The international online poker sharing liquidity between Italy, the UK, Spain, France and Portugal is expected to happen in mid-2017.
I had anticipated in a recent blog post that, after years of considerable delays, international online poker sharing liquidity was quickly getting closer. Such predictions seem to be correct since the regulators of Italy, the UK, Spain, France and Portugal released a statement where they committed to sign an agreement to enable online poker sharing liquidity by mid-2107.
This is a great news in a period when online poker is facing a rapid decline. But it will be interesting to see
- How operators will have to deal with the different tax regime in place across the jurisdictions involved? The taxation in France is considerably higher than the one in other countries and some operators might decide not to involve French players in some tournaments;
- If the UK is going to leave the European Union, including the European Economic Area, as part of the Brexit, will the agreement among regulators require a new local law from the countries involved? My view is that the issue might be easily handled by means of an agreement which enables operators to share liquidity with the countries where they are able to show to operate legally;
- If the UK is part of the agreement, does it mean that the liquidity will be shared with the whole .COM? This would be great and hopefully regulators got convinced that a ring fenced approach is only damaging the market rather than protecting their players;
- I understand that regulators are also working on a long term mutual recognition of technical standards, but doesn’t it sound “unusual” that the same operator will have to certify 5 times the same game to which players of 5 different jurisdictions will be playing together? If the agreement represents the recognition that the gaming regulatory regimes of the 5 countries involved is meant to be “adequate”, the mutual recognition of technical standards should follow automatically.

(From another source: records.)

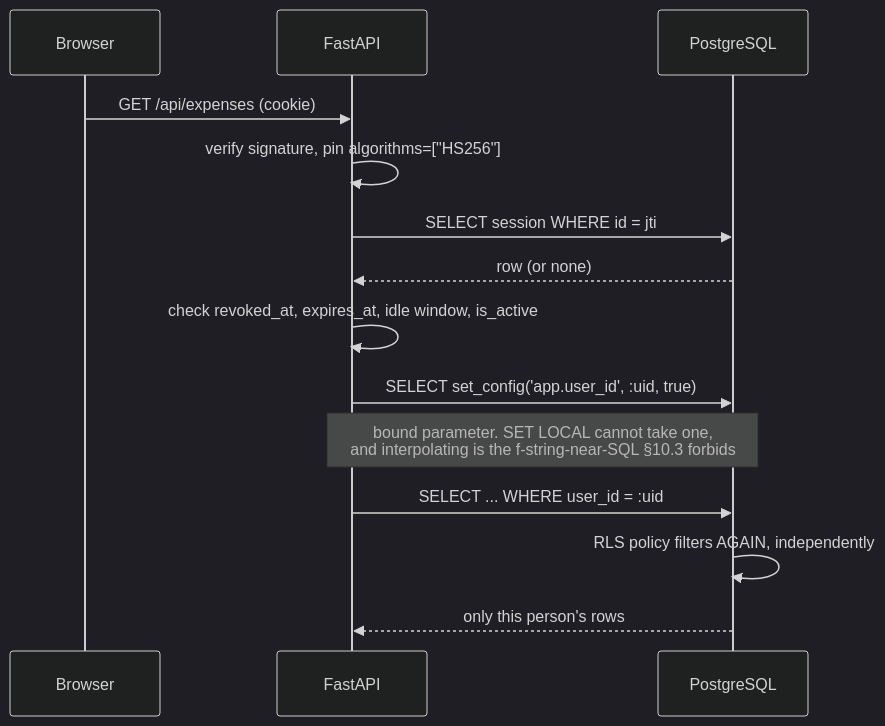
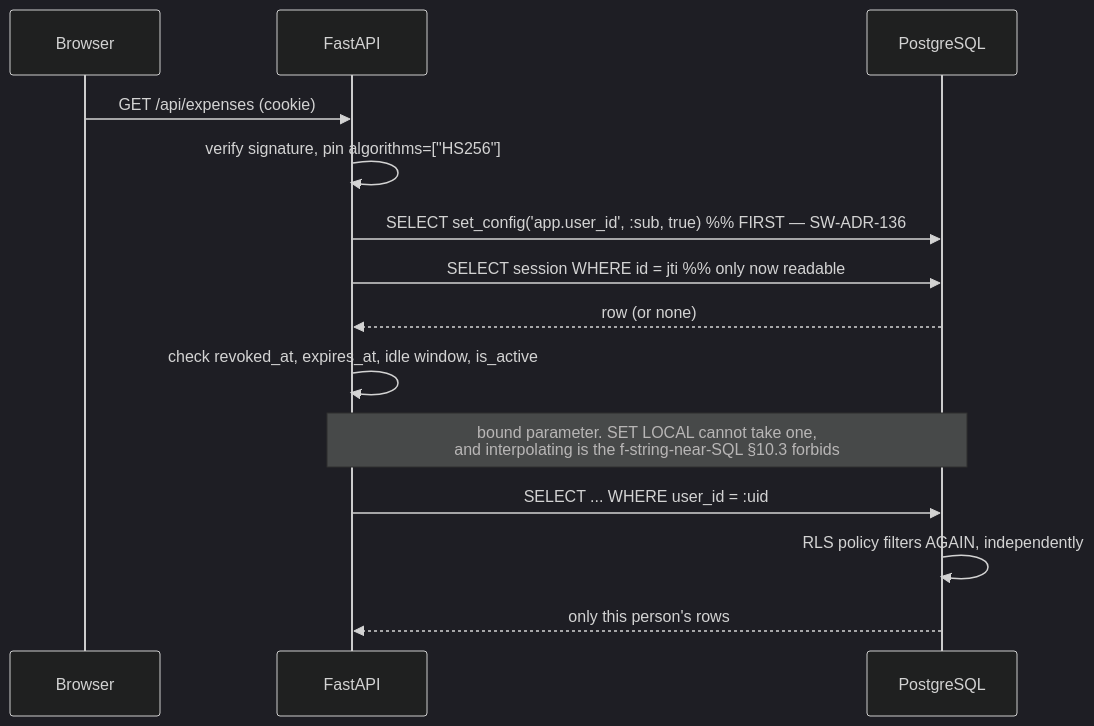
The diagram in docs/07 Architecture/for_llm/03_security_isolation.md (AniruddhasGit/SpendWise_AWS), drawn with Mermaid (dark theme) before and after one commit. The commit also changed other lines of this file and 18 other files, not shown here.

````diff
--- a/docs/07 Architecture/for_llm/03_security_isolation.md
+++ b/docs/07 Architecture/for_llm/03_security_isolation.md
@@ -5,16 +13,16 @@
 ```mermaid
 sequenceDiagram
     participant B as Browser
     participant A as FastAPI
     participant D as PostgreSQL
     B->>A: GET /api/expenses (cookie)
     A->>A: verify signature, pin algorithms=["HS256"]
-    A->>D: SELECT session WHERE id = jti
+    A->>D: SELECT set_config('app.user_id', :sub, true)   %% FIRST — SW-ADR-136
+    A->>D: SELECT session WHERE id = jti                  %% only now readable
     D-->>A: row (or none)
     A->>A: check revoked_at, expires_at, idle window, is_active
-    A->>D: SELECT set_config('app.user_id', :uid, true)
     Note over A,D: bound parameter. SET LOCAL cannot take one,<br/>and interpolating is the f-string-near-SQL §10.3 forbids
     A->>D: SELECT ... WHERE user_id = :uid
     D->>D: RLS policy filters AGAIN, independently
     D-->>A: only this person's rows
 ```
````
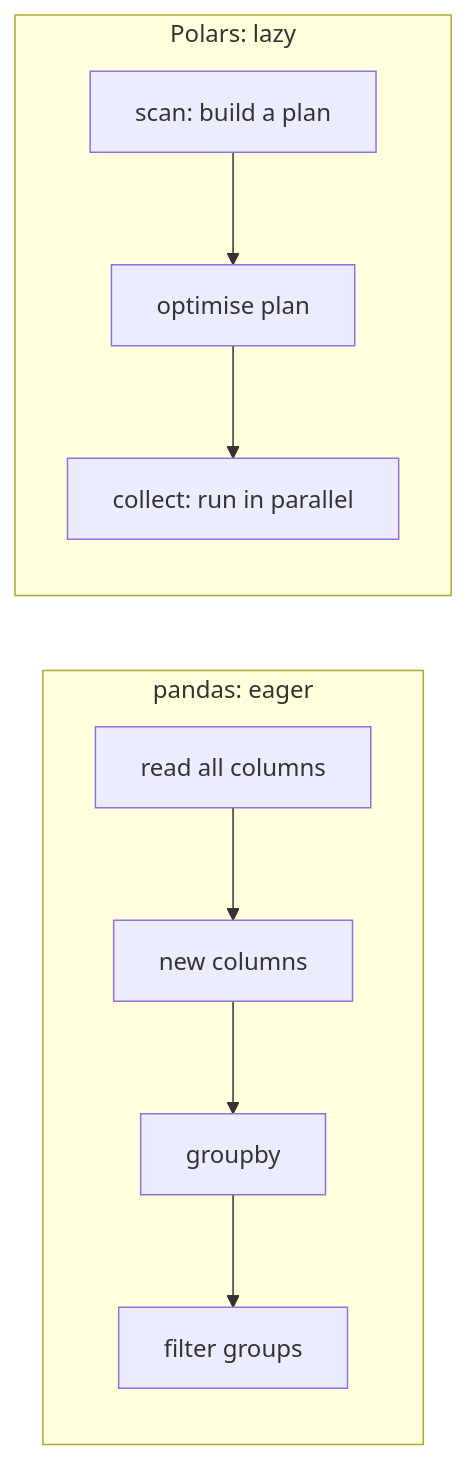
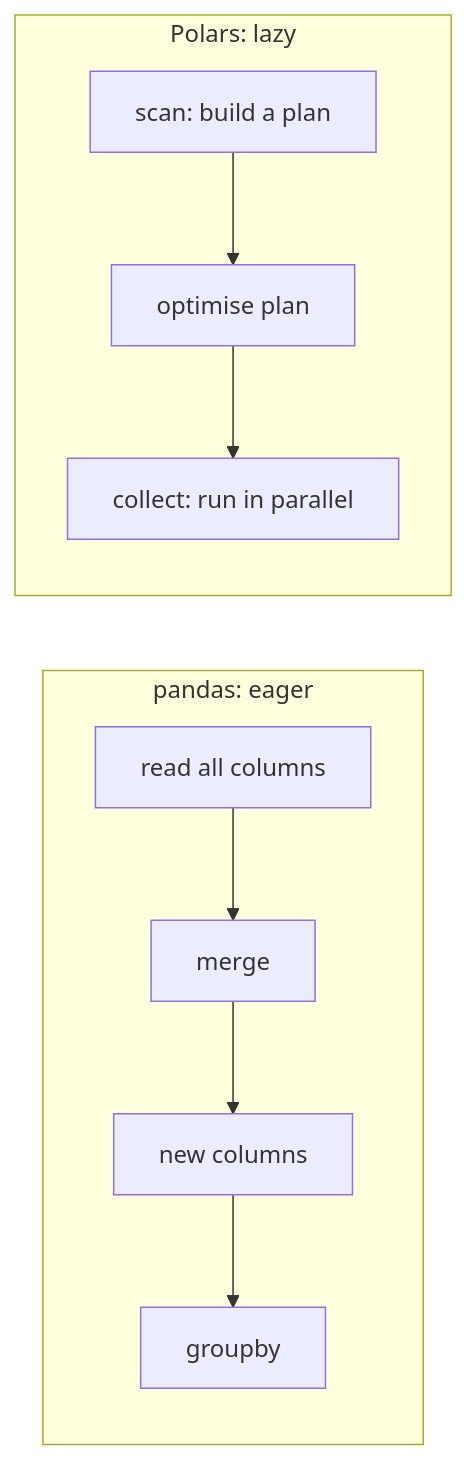
One commit to khoadaniel/statistical-programming-mpmd-htw-ws-2026 changed the first of 3 diagrams in sessions/03-sql-and-polars/theory/03-polars-and-choosing-a-tool.md. Above: the diagram before and after it, drawn with Mermaid. The commit also changed other lines of this file and 160 other files, not shown here.

````diff
--- a/sessions/03-sql-and-polars/theory/03-polars-and-choosing-a-tool.md
+++ b/sessions/03-sql-and-polars/theory/03-polars-and-choosing-a-tool.md
@@ -5,9 +5,9 @@
 ```mermaid
 flowchart LR
     subgraph Eager["pandas: eager"]
-        A1["read all columns"] --> A2["new columns"] --> A3["groupby"] --> A4["filter groups"]
+        A1["read all columns"] --> A2["merge"] --> A3["new columns"] --> A4["groupby"]
     end
     subgraph Lazy["Polars: lazy"]
         B1["scan: build a plan"] --> B2["optimise plan"] --> B3["collect: run in parallel"]
     end
 ```
````
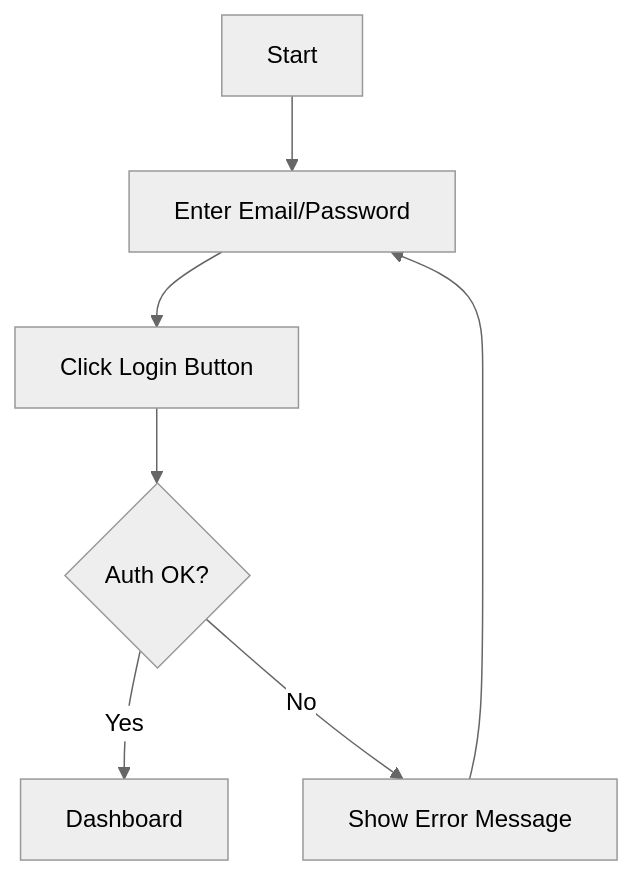
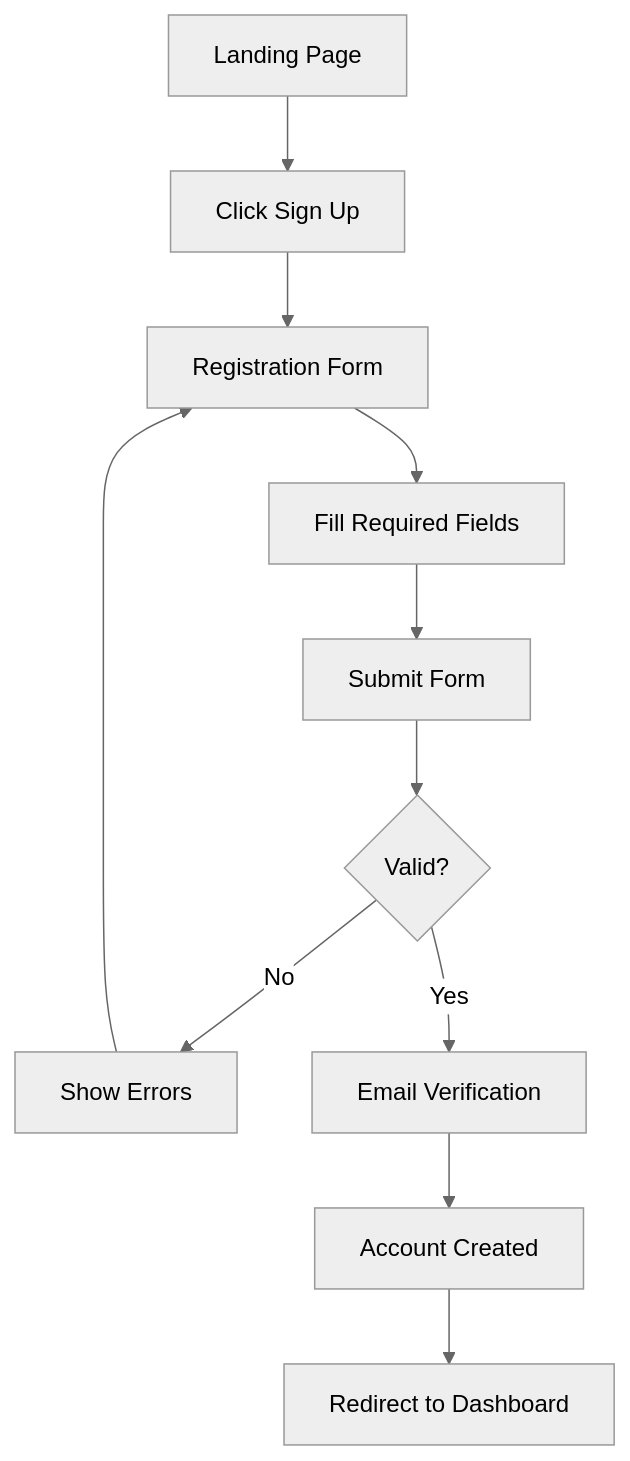
The fourth of 4 diagrams in bmad-core/templates/front-end-spec-tmpl.md (zsutxz/BMAD-METHOD), drawn with Mermaid (neutral theme) before and after one commit. The commit also changed other lines of this file and 22 other files, not shown here.

````diff
--- a/bmad-core/templates/front-end-spec-tmpl.md
+++ b/bmad-core/templates/front-end-spec-tmpl.md
@@ -39,10 +141,13 @@
-  ```mermaid
-
-  graph TD
-      Start --> EnterCredentials[Enter Email/Password];
-      EnterCredentials --> ClickLogin[Click Login Button];
-      ClickLogin --> CheckAuth{Auth OK?};
-      CheckAuth -- Yes --> Dashboard;
-      CheckAuth -- No --> ShowError[Show Error Message];
-      ShowError --> EnterCredentials;
-  ```
+```mermaid
+graph TD
+    Start[Landing Page] --> Click[Click Sign Up]
+    Click --> Form[Registration Form]
+    Form --> Fill[Fill Required Fields]
+    Fill --> Submit[Submit Form]
+    Submit --> Validate{Valid?}
+    Validate -->|No| Error[Show Errors]
+    Error --> Form
+    Validate -->|Yes| Verify[Email Verification]
+    Verify --> Complete[Account Created]
+    Complete --> Dashboard[Redirect to Dashboard]
+```
````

What is your view on the above questions? And if you found this article interesting, please share it on your favourite social media!